“They made clear demands to the government and Ministry of Economy and Ministry of Sustainable Development and Tourism – a permanent moratorium on the construction of small hydro-power plants and a review of all existing contracts in regards to the existence of essential environmental impact assessments,” one of the organisers, Cornelia Wieser, told BIRN.
The protesters brought drinking water from each place as a reminder to the Economy Ministry that people depend on their rivers. The protest was organised by the Montenegrin NGO Greenhom.
People from communities all over Albania – Vjosa, Shushica, Mati, Miredita, Kelmendi, Valbona and Fani – joined the Action Week protest in Tirana on Friday, protesting in front of the prime minister’s office, together with local NGOs and activists, against government plans to build dams.
On Saturday and Sunday, a protest bus tour was held in Serbia as part of the Action Week, organised by the Stara Planina Action Group and Right to Water Serbia.
The tour started on the banks of Sava river in Belgrade where illegally-built cottages and houses usurp public space and endanger the city’s water supply.
“Together with activists throughout Serbia who fight for their right to water and for free-flowing rivers, the tour visited Josanica and Samokovka rivers near Kopaonik National Park and Rakitska river, as paradigmatic examples of problems that exist throughout the Balkans,” Wieser said.
Protests were held at each stop alongside locals in the area.

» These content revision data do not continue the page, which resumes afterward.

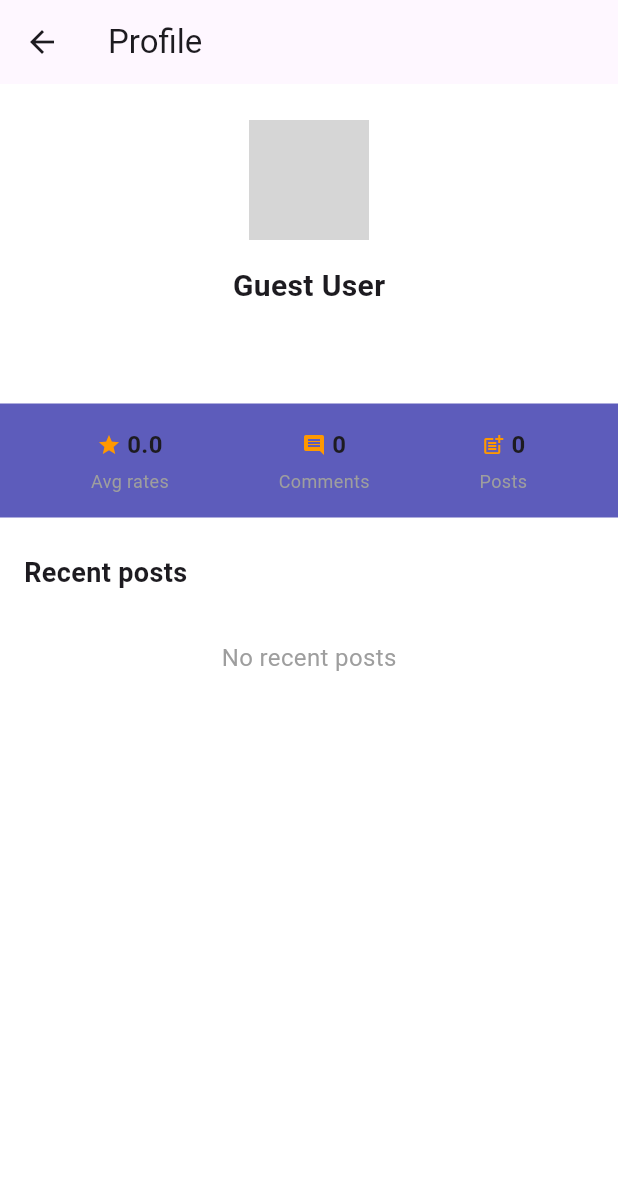
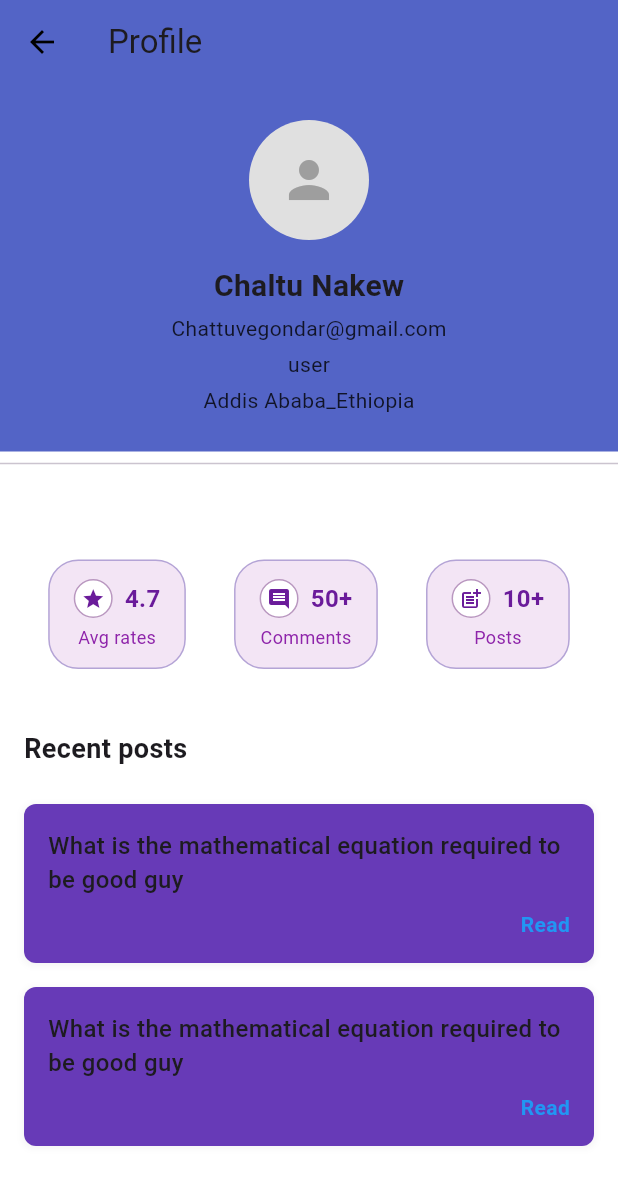
Before and after one commit to abelfx/IntelliReview_Research_Paper, a Flutter app: the UserProfileScreen screen opened directly, on a phone screen of 412 x 824 dp. Shown: the top 1185 px of the screen. Run offline on Flutter 3.47's test engine with Material 3 defaults, Android fonts, the phone set to English and light mode, and no system bars; our stand-ins replace flutter_bloc, flutter_riverpod, fluttertoast, go_router, riverpod, shared_preferences; accounts and stored records are empty; network calls fail; grey boxes are pictures that could not be loaded.

```diff
--- a/lib/application/providers/user_provider.dart
+++ b/lib/application/providers/user_provider.dart
@@ -1,4 +1,5 @@
 import 'package:frontend/data/datasources/Userdatasource.dart';
+import 'package:frontend/data/models/Usermodel.dart';
 import 'package:frontend/data/repositories_impl/Userrepositoriesimpl.dart';
 import 'package:frontend/domain/usecases/Userusecase.dart';
 import 'package:riverpod/riverpod.dart';
@@ -13,6 +14,7 @@ final userRepositoryProvider = Provider((ref) {
   return Userrepositoriesimpl(userDataSource: dataSource);
 });
 final userRoleProvider = StateProvider<String?>((ref) => null);
+final currentUserProvider = StateProvider<Usermodel?>((ref) => null);
 
 final userUseCaseProvider = Provider((ref) {
   final repo = ref.watch(userRepositoryProvider);
--- a/lib/data/repositories_impl/notification_repository_impl.dart
+++ b/lib/data/repositories_impl/notification_repository_impl.dart
@@ -10,8 +10,8 @@ class NotificationRepositoryImpl implements NotificationRepository {
   NotificationRepositoryImpl(this.remoteDataSource);
 
   @override
-  Future<List<NotificationEntity>> getUserNotifications(String userId) {
-    return remoteDataSource.getUserNotifications(userId);
+  Future<List<NotificationEntity>> getUserNotifications() {
+    return remoteDataSource.getUserNotifications();
   }
 
   @override
--- a/lib/domain/repositories/notification_repository.dart
+++ b/lib/domain/repositories/notification_repository.dart
@@ -1,7 +1,7 @@
 import '../entities/notification_entity.dart';
 
 abstract class NotificationRepository {
-  Future<List<NotificationEntity>> getUserNotifications(String userId);
+  Future<List<NotificationEntity>> getUserNotifications();
   Future<void> notifyNewPaper();
   Future<void> notifyInactiveUsers();
   Future<void> createNotification(String title, String message);
--- a/lib/domain/usecases/Notificationsusecase.dart
+++ b/lib/domain/usecases/Notificationsusecase.dart
@@ -7,8 +7,8 @@ class NotificationsUseCase {
   NotificationsUseCase(this.repository);
 
 
-  Future<List<NotificationEntity>> getUserNotifications(String userId) {
-    return repository.getUserNotifications(userId);
+  Future<List<NotificationEntity>> getUserNotifications() {
+    return repository.getUserNotifications();
   }
 
   Future<void> createNotification(String title, String message) {
--- a/lib/presentation/ viewmodels/notification_provider.dart
+++ b/lib/presentation/ viewmodels/notification_stateNotification.dart
@@ -1,4 +1,5 @@
 
+import 'package:frontend/data/models/notification_model.dart';
 import 'package:frontend/domain/entities/notification_entity.dart';
 import 'package:frontend/domain/usecases/Notificationsusecase.dart';
 import 'package:riverpod/riverpod.dart';
@@ -21,7 +22,7 @@ class NotificationNotifier extends StateNotifier<AsyncValue<List<NotificationEnt
 
     state = const AsyncLoading();
     try {
-      final notifications = await notificationUseCase.getUserNotifications(_userId!);
+      final notifications = await notificationUseCase.getUserNotifications();
       state = AsyncData(notifications);
     } catch (e, st) {
       state = AsyncError(e, st);
--- a/lib/presentation/pages/userProfile.dart
+++ b/lib/presentation/pages/userProfile.dart
@@ -1,51 +1,40 @@
-// File: lib/ui/screens/user_profile_screen.dart
+import 'package:flutter/material.dart';
+import 'package:flutter_riverpod/flutter_riverpod.dart';
+import 'package:frontend/application/providers/user_provider.dart';
 
-import 'package:flutter/material.dart';
-import 'package:shared_preferences/shared_preferences.dart';
-
-class UserProfileScreen extends StatefulWidget {
+class UserProfileScreen extends ConsumerStatefulWidget {
   const UserProfileScreen({super.key});
 
   @override
-  State<UserProfileScreen> createState() => _UserProfileScreenState();
+  ConsumerState<UserProfileScreen> createState() => _UserProfileScreenState();
 }
 
-class _UserProfileScreenState extends State<UserProfileScreen> {
-  String name = '';
-  String email = '';
-  String role = '';
-
-  @override
-  void initState() {
-    super.initState();
-    _loadUserPrefs();
-  }
-
-  Future<void> _loadUserPrefs() async {
-    final prefs = await SharedPreferences.getInstance();
-    setState(() {
-      name = prefs.getString('KEY_NAME') ?? '';
-      email = prefs.getString('KEY_EMAIL') ?? '';
-      role = prefs.getString('KEY_ROLE') ?? '';
-    });
-  }
-
+class _UserProfileScreenState extends ConsumerState<UserProfileScreen> {
   void _pickImage() async {
     // Stub for image picker
   }
 
   @override
   Widget build(BuildContext context) {
-    final displayName = name.isNotEmpty ? name : 'Guest User';
-    final displayEmail = email.isNotEmpty ? email : 'No email';
-    final displayRole = role.isNotEmpty ? role[0].toUpperCase() + role.substring(1) : 'User';
+    final user = ref.watch(currentUserProvider);
+    final name = user?.name ?? 'Chaltu Nakew';
+    final email = user?.email ?? 'Chattuvegondar@gmail.com';
+    final role = user?.role ?? 'user';
+    final country = user?.country ?? 'Addis Ababa_Ethiopia';
 
     return Scaffold(
-      appBar: AppBar(title: const Text('Profile')),
+      appBar: AppBar(
+        title: const Text('Profile'),
+        backgroundColor: const Color.fromARGB(255, 83, 100, 198),
+        elevation: 0,
+        iconTheme: const IconThemeData(color: Colors.black),
+      ),
       body: ListView(
-        padding: const EdgeInsets.symmetric(vertical: 24),
+        padding: EdgeInsets.zero,
         children: [
-          Center(
+          Container(
+            color: const Color.fromARGB(255, 83, 100, 198),
+            padding: const EdgeInsets.symmetric(vertical: 24, horizontal: 16),
             child: Column(
               children: [
                 GestureDetector(
@@ -53,80 +42,174 @@ class _UserProfileScreenState extends State<UserProfileScreen> {
                   child: CircleAvatar(
                     radius: 40,
                     backgroundColor: Colors.grey[300],
-                    backgroundImage: const AssetImage('assets/ic_launcher_foreground.png'),
+                    child: const Icon(Icons.person, size: 40, color: Colors.grey),
                   ),
                 ),
                 const SizedBox(height: 16),
-                Text(displayName,
-                    style: const TextStyle(fontSize: 20, fontWeight: FontWeight.bold)),
+                Text(
+                  name,
+                  style: const TextStyle(
+                    fontSize: 20,
+                    fontWeight: FontWeight.bold,
+                  ),
+                ),
                 const SizedBox(height: 4),
-                Text(displayEmail,
-                    style: TextStyle(color: Colors.white.withOpacity(0.8))),
+                Text(
+                  email,
+                  style: TextStyle(
+                    color: Colors.black.withOpacity(0.8),
+                  ),
+                ),
                 const SizedBox(height: 4),
-                Text(displayRole,
-                    style: TextStyle(color: Colors.white.withOpacity(0.8))),
-                const SizedBox(height: 16),
-                Container(
-                  color: const Color(0xFF5D5CBB),
-                  padding: const EdgeInsets.symmetric(vertical: 16, horizontal: 24),
-                  child: Row(
-                    mainAxisAlignment: MainAxisAlignment.spaceAround,
-                    children: const [
-                      UserStat(icon: Icons.star, value: '0.0', label: 'Avg rates'),
-                      UserStat(icon: Icons.comment, value: '0', label: 'Comments'),
-                      UserStat(icon: Icons.post_add, value: '0', label: 'Posts'),
-                    ],
+                Text(
+                  role,
+                  style: TextStyle(
+                    color: Colors.black.withOpacity(0.8),
+                  ),
+                ),
+                const SizedBox(height: 4),
+                Text(
+                  country,
+                  style: TextStyle(
+                    color: Colors.black.withOpacity(0.8),
                   ),
                 ),
               ],
             ),
           ),
-          const SizedBox(height: 24),
+          Divider(),
+          SizedBox(height: 40,),
+
+          Container(
+            color: const Color(0x100E83),
+            padding: const EdgeInsets.symmetric(vertical: 16),
+            child: Row(
+              mainAxisAlignment: MainAxisAlignment.spaceEvenly,
+              children: [
+                _buildStatItem('4.7', 'Avg rates', Icons.star, Colors.orange),
+                _buildStatItem('50+', 'Comments', Icons.comment, Colors.blue),
+                _buildStatItem('10+', 'Posts', Icons.post_add, Colors.green),
+              ],
+            ),
+          ),
           const Padding(
-            padding: EdgeInsets.symmetric(horizontal: 16),
-            child: Text('Recent posts',
-                style: TextStyle(fontSize: 18, fontWeight: FontWeight.bold)),
+            padding: EdgeInsets.fromLTRB(16, 24, 16, 16),
+            child: Text(
+              'Recent posts',
+              style: TextStyle(
+                fontSize: 18,
+                fontWeight: FontWeight.bold,
+              ),
+            ),
           ),
-          const SizedBox(height: 32),
-          const Center(
-            child: Text('No recent posts',
-                style: TextStyle(fontSize: 16, color: Colors.grey)),
+          _buildPostItem(
+            'What is the mathematical equation required to be good guy',
           ),
-          const SizedBox(height: 32),
-          // Example of a research paper card:
-          // ResearchPaperCard(...),
+          _buildPostItem(
+            'What is the mathematical equation required to be good guy',
+          ),
         ],
       ),
       backgroundColor: Colors.white,
     );
   }
+
+ Widget _buildStatItem(String value, String label, IconData icon, Color color) {
+  return Container(
+    padding: const EdgeInsets.symmetric(horizontal: 16, vertical: 12),
+    decoration: BoxDecoration(
+      color: Colors.purple[50], // Light purple background
+      borderRadius: BorderRadius.circular(20), // Rounded corners
+      border: Border.all(
+        color: const Color.fromARGB(255, 34, 13, 141).withOpacity(0.3), // Light purple border
+        width: 1,
+      ),
+    ),
+    child: Column(
+      mainAxisSize: MainAxisSize.min,
+      children: [
+        Row(
+          mainAxisSize: MainAxisSize.min,
+          children: [
+            Container(
+              padding: const EdgeInsets.all(4),
+              decoration: BoxDecoration(
+                color: Colors.white, // White circle background
+                shape: BoxShape.circle,
+                border: Border.all(
+                  color: const Color.fromARGB(102, 116, 48, 129).withOpacity(0.5),
+                  width: 1,
+                ),
+              ),
+              child: Icon(
+                icon,
+                size: 16,
+                color: Colors.purple[800], // Dark purple icon
+              ),
+            ),
+            const SizedBox(width: 8),
+            Text(
+              value,
+              style: TextStyle(
+                fontSize: 16,
+                fontWeight: FontWeight.bold,
+                color: Colors.purple[800], // Dark purple text
+              ),
+            ),
+          ],
+        ),
+        const SizedBox(height: 4),
+        Text(
+          label,
+          style: TextStyle(
+            fontSize: 12,
+            color: Colors.purple[600], // Medium purple text
+          ),
+        ),
+      ],
+    ),
+  );
 }
 
-class UserStat extends StatelessWidget {
-  final IconData icon;
-  final String value;
-  final String label;
-
-  const UserStat({
-    super.key,
-    required this.icon,
-    required this.value,
-    required this.label,
-  });
-
-  @override
-  Widget build(BuildContext context) {
-    return Column(children: [
-      Row(
-        children: [
-          Icon(icon, size: 16, color: Colors.orange),
-          const SizedBox(width: 4),
-          Text(value,
-              style: const TextStyle(fontSize: 16, fontWeight: FontWeight.bold)),
+  Widget _buildPostItem(String title) {
+    return Container(
+      margin: const EdgeInsets.symmetric(horizontal: 16, vertical: 8),
+      padding: const EdgeInsets.all(16),
+      decoration: BoxDecoration(
+        color: Colors.deepPurple,
+        borderRadius: BorderRadius.circular(8),
+        boxShadow: [
+          BoxShadow(
+            color: Colors.grey.withOpacity(0.1),
+            spreadRadius: 1,
+            blurRadius: 3,
+            offset: const Offset(0, 1),
+          ),
         ],
       ),
-      const SizedBox(height: 4),
-      Text(label, style: const TextStyle(fontSize: 12, color: Colors.grey)),
-    ]);
+      child: Column(
+        crossAxisAlignment: CrossAxisAlignment.start,
+        children: [
+          Text(
+            title,
+            style: const TextStyle(
+              fontSize: 16,
+              fontWeight: FontWeight.w500,
+            ),
+          ),
+          const SizedBox(height: 8),
+          const Align(
+            alignment: Alignment.centerRight,
+            child: Text(
+              'Read',
+              style: TextStyle(
+                color: Colors.blue,
+                fontWeight: FontWeight.bold,
+              ),
+            ),
+          ),
+        ],
+      ),
+    );
   }
 }
--- a/pubspec.yaml
+++ b/pubspec.yaml
@@ -32,6 +32,7 @@ dependencies:
   url_launcher: ^6.1.7
   fluttertoast: ^8.2.4
   shared_preferences: ^2.0.0
+  intl: ^0.18.1
   flutter:
     sdk: flutter
 
```
Also changed, not shown: lib/application/providers/notification_provider.dart (added, +36 -0 lines), lib/data/datasources/notification_remote_data_source.dart (+11 -6 lines), lib/data/models/notification_model.dart (+23 -10 lines), lib/presentation/components/NotificationDisplayCard.dart (+17 -17 lines), lib/presentation/pages/notification_screen.dart (+37 -51 lines), lib/router/app_router.dart (+12 -1 lines).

There are also upcoming protests in the capitals of Kosovo, North Macedonia, Slovenia, Bosnia and Greece, ending on July 16 in Athens.
Although hydro-power plants can supply cleaner electricity, environmentalists are concerned that their construction and operation can also harm wildlife, disrupt rivers’ eco-systems and have a negative impact on local communities.